The Report from a recent Victorian Parliamentary inquiry contains further threats to freedom of speech and freedom of religion in Victoria.
The Inquiry into Anti-Vilification Protections looked at the effectiveness of existing anti-vilification laws including the Racial and Religious Tolerance Act 2001 (VIC). Amongst its 36 recommendations the Committee recommends that the Victorian Government (emphasis added):
- lower the civil incitement test from ‘conduct that incites’ to ‘conduct that is likely to incite’, a significant lowering of the bar for complaints (Recommendation 8)
- introduce a new civil harm-based provision to assess harm from the perspective of the target group. (Recommendation 9) to make unlawful conduct that ‘a reasonable person would consider hateful, seriously contemptuous, or reviling or seriously ridiculing of a person or a class of persons’ (Recommendation 10)
- expand the criminal offences from covering the incitement of hatred or physical harm to actions "likely to incite hatred against, serious contempt for, or revulsion or severe ridicule of, that other person or class of persons" (Recommendation 20)
- broaden the protected attributes to include gender and/or sex, sexual orientation, gender identity and/or gender expression, sex characteristics and/or intersex status (Recommendation 1)
In addition, the Report proposes sweeping new powers for the VEOHRC and that the Government "fund organisations such as Victorian Legal Aid and the Victorian Aboriginal Legal Service to engage in strategic litigation on vilification matters to develop practice in this area" (Recommendation 28). No equivalent funding is proposed to assist in the defence of such litigation.
The words of the then Attorney-General in introducing the Change or Suppression (Conversion) Practices Prohibition Bill 2020 are worth remembering at this point -
This ensures that conduct generally directed—such as sermons expressing a general statement of belief—is not captured.

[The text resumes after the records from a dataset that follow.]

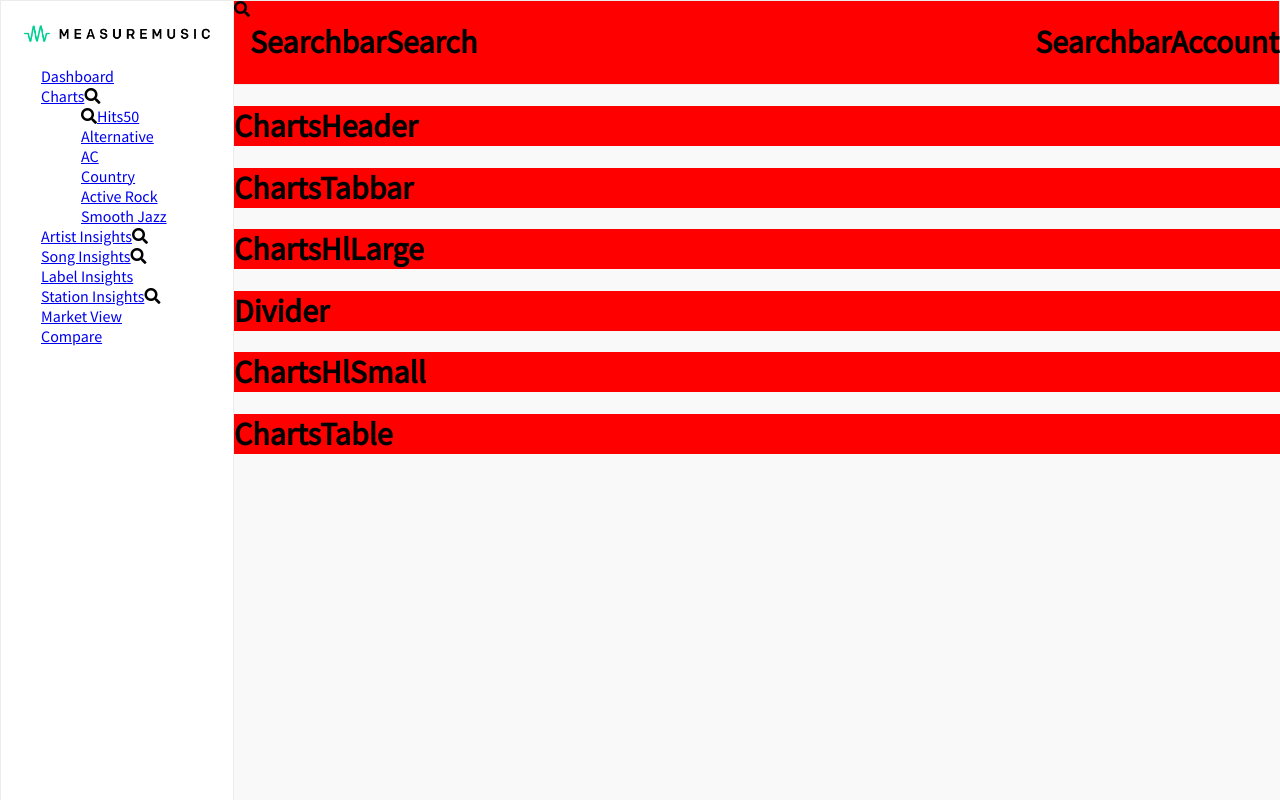
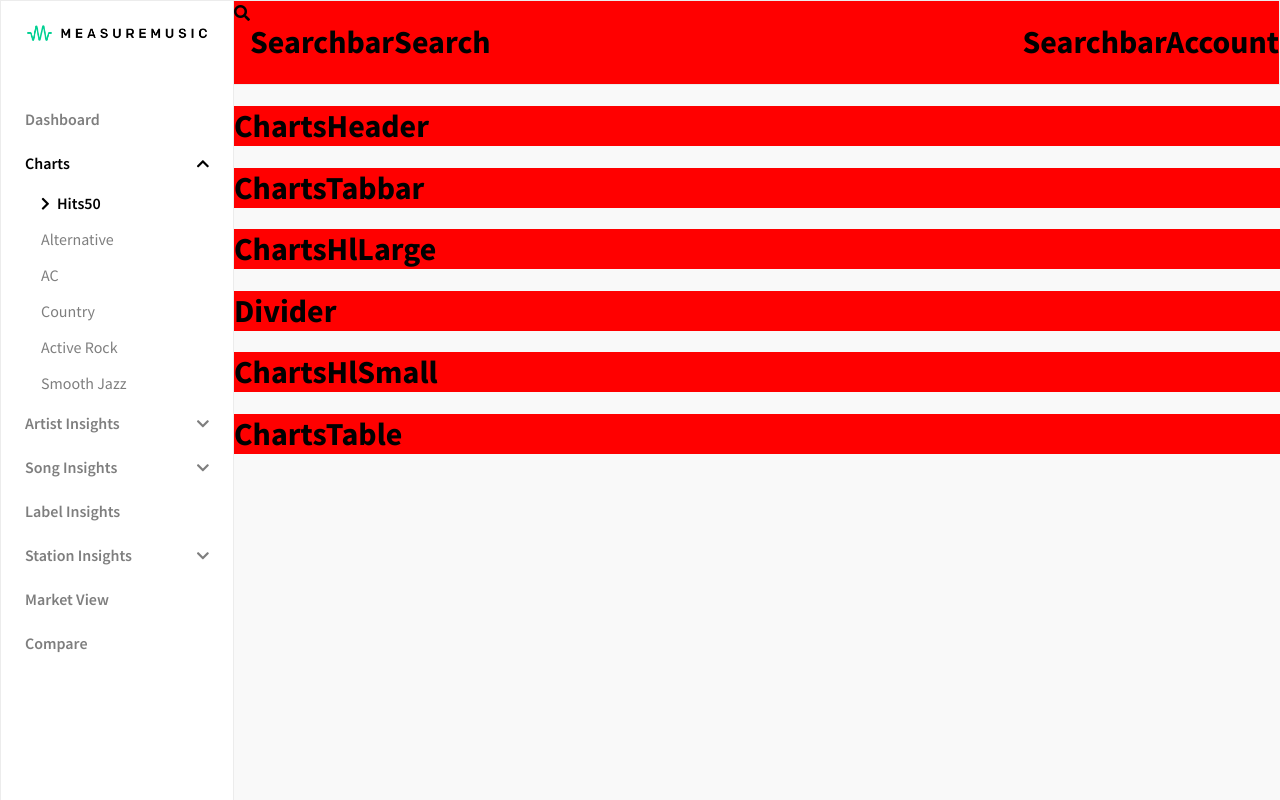
Before and after one commit to jcsison/measuremusic-mockup, a React app: page / in a window 1280 px wide. Shown: the top 800 px of the page. Built offline with nearby package versions, Linux system fonts and the light colour scheme.

Commit message:
feat: add navigation bar

```diff
--- a/package.json
+++ b/package.json
@@ -14,6 +14,7 @@
   "scripts": {
     "start": "react-scripts start",
     "build": "react-scripts build",
+    "deploy": "aws2 s3 sync build/ s3://measuremusic-mockup --acl public-read",
     "test": "react-scripts test",
     "eject": "react-scripts eject",
     "lintcss": "stylelint \"src/components/**/*.css\"",
--- a/public/index.html
+++ b/public/index.html
@@ -24,7 +24,7 @@
       work correctly both with client-side routing and a non-root public URL.
       Learn how to configure a non-root public URL by running `npm run build`.
     -->
-    <link rel="stylesheet" href="https://fonts.googleapis.com/css?family=Source+Sans+Pro" type="text/css" />
+    <link href="https://fonts.googleapis.com/css2?family=Source+Sans+Pro:wght@400;600;700&display=swap" rel="stylesheet">
     <link rel="stylesheet" href="https://use.fontawesome.com/releases/v5.8.1/css/all.css" integrity="sha384-50oBUHEmvpQ+1lW4y57PTFmhCaXp0ML5d60M1M7uH2+nqUivzIebhndOJK28anvf" crossorigin="anonymous" />
     <title>MeasureMusic</title>
   </head>
--- a/src/components/shared/navbar/navbar.css
+++ b/src/components/shared/navbar/navbar.css
@@ -1,11 +1,38 @@
 .charts-links {
   list-style-type: none;
+  padding-left: 16px;
+}
+
+.charts-link {
+  color: #000;
+  font-weight: 400;
+  text-decoration: none;
+}
+
+.fas {
+  margin-top: 4px;
+}
+
+.flex-link {
+  flex-grow: 1;
+}
+
+.inactive-link {
+  opacity: 0.5;
+}
+
+.li-sp-sm {
+  padding: 8px 0;
+}
+
+.li-sp-lg {
+  padding: 12px 0;
 }
 
 .logo {
   display: block;
   margin: 24px auto;
-  width: 80%;
+  width: 78%;
 }
 
 .navbar {
@@ -18,6 +45,18 @@
 
 .navlinks {
   list-style-type: none;
+  padding: 32px 24px;
+}
+
+.navlink {
+  color: #000;
+  font-weight: 600;
+  text-decoration: none;
+  width: 100%;
+}
+
+.selected-link {
+  flex-basis: 16px;
 }
 
 @media only screen and (max-width: 991px) {
--- a/src/components/shared/navbar/navbar.js
+++ b/src/components/shared/navbar/navbar.js
@@ -5,42 +5,52 @@ import './navbar.css'
 export default function Navbar(props) {
   return (
     <div class="navbar">
-      <img class="logo" alt="measuremusic" src="/images/measuremusic.png" />
+      <a href="/#"><img class="logo" alt="measuremusic" src="/images/measuremusic.png" /></a>
 
       <ul class="navlinks">
-        <li><a href="/#">Dashboard</a></li>
-        <li>
-          <a href="/#">Charts</a>
-          <i class="fas fa-search" />
+        <li class="flex-container inactive-link li-sp-lg"><a class="flex-link navlink" href="/#">Dashboard</a></li>
+        <li class="li-sp-lg">
+          <a class="flex-container navlink" href="/#">
+            <span class="flex-link">Charts</span>
+            <i class="fas fa-chevron-up fa-sm" />
+          </a>
         </li>
 
         <ul class="charts-links">
-          <li>
-            <i class="fas fa-search" />
-            <a href="/#">Hits50</a>
+          <li class="li-sp-sm">
+            <a class="flex-container navlink" href="/#">
+              <i class="fas fa-chevron-right fa-sm selected-link" />
+              Hits50
+            </a>
           </li>
-          <li><a href="/#">Alternative</a></li>
-          <li><a href="/#">AC</a></li>
-          <li><a href="/#">Country</a></li>
-          <li><a href="/#">Active Rock</a></li>
-          <li><a href="/#">Smooth Jazz</a></li>
+          <li class="flex-container li-sp-sm inactive-link"><a class="charts-link flex-link" href="/#">Alternative</a></li>
+          <li class="flex-container li-sp-sm inactive-link"><a class="charts-link flex-link" href="/#">AC</a></li>
+          <li class="flex-container li-sp-sm inactive-link"><a class="charts-link flex-link" href="/#">Country</a></li>
+          <li class="flex-container li-sp-sm inactive-link"><a class="charts-link flex-link" href="/#">Active Rock</a></li>
+          <li class="flex-container li-sp-sm inactive-link"><a class="charts-link flex-link" href="/#">Smooth Jazz</a></li>
         </ul>
 
-        <li>
-          <a href="/#">Artist Insights</a>
-          <i class="fas fa-search" />
+        <li class="li-sp-lg">
+          <a class="inactive-link flex-container navlink" href="/#">
+            <span class="flex-link">Artist Insights</span>
+            <i class="fas fa-chevron-down fa-sm" />
+          </a>
         </li>
-        <li>
-          <a href="/#">Song Insights</a>
-          <i class="fas fa-search" />
+        <li class="li-sp-lg">
+          <a class="inactive-link flex-container navlink" href="/#">
+            <span class="flex-link">Song Insights</span>
+            <i class="fas fa-chevron-down fa-sm" />
+          </a>
         </li>
-        <li><a href="/#">Label Insights</a></li>
-        <li>
-          <a href="/#">Station Insights</a>
-          <i class="fas fa-search" />
+        <li class="flex-container inactive-link li-sp-lg"><a class="flex-link navlink" href="/#">Label Insights</a></li>
+        <li class="li-sp-lg">
+          <a class="inactive-link flex-container navlink" href="/#">
+            <span class="flex-link">Station Insights</span>
+            <i class="fas fa-chevron-down fa-sm" />
+          </a>
         </li>
-        <li><a href="/#">Market View</a></li>
-        <li><a href="/#">Compare</a></li>
+        <li class="flex-container inactive-link li-sp-lg"><a class="flex-link navlink" href="/#">Market View</a></li>
+        <li class="flex-container inactive-link li-sp-lg"><a class="flex-link navlink" href="/#">Compare</a></li>
       </ul>
     </div>
   )
--- a/src/index.css
+++ b/src/index.css
@@ -6,9 +6,8 @@ body {
 }
 
 :focus {
-  border: 1px solid rgba(81, 203, 238, 1);
+  outline: 1px solid rgba(81, 203, 238, 1);
   box-shadow: 0 0 5px rgba(81, 203, 238, 1);
-  outline: none !important;
 }
 
 .flex-container {
@@ -19,5 +18,4 @@ body {
   display: flex;
   flex-direction: column;
   flex-grow: 1;
-  justify-content: stretch;
 }
```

However, such conduct may be considered as part of the Legislative Assembly’s ongoing inquiry into anti-vilification protections, Legislative Assembly (PROOF), 26 November 2020, 21 (Jill Hennessy, Attorney-General).
No legislation has been introduced in response to the Report's recommendations at this stage, although it does seem only a matter of time before such legislation is introduced. We will be working with other groups in Victoria to seek to mitigate some of the more extreme aspects of the Report's proposals.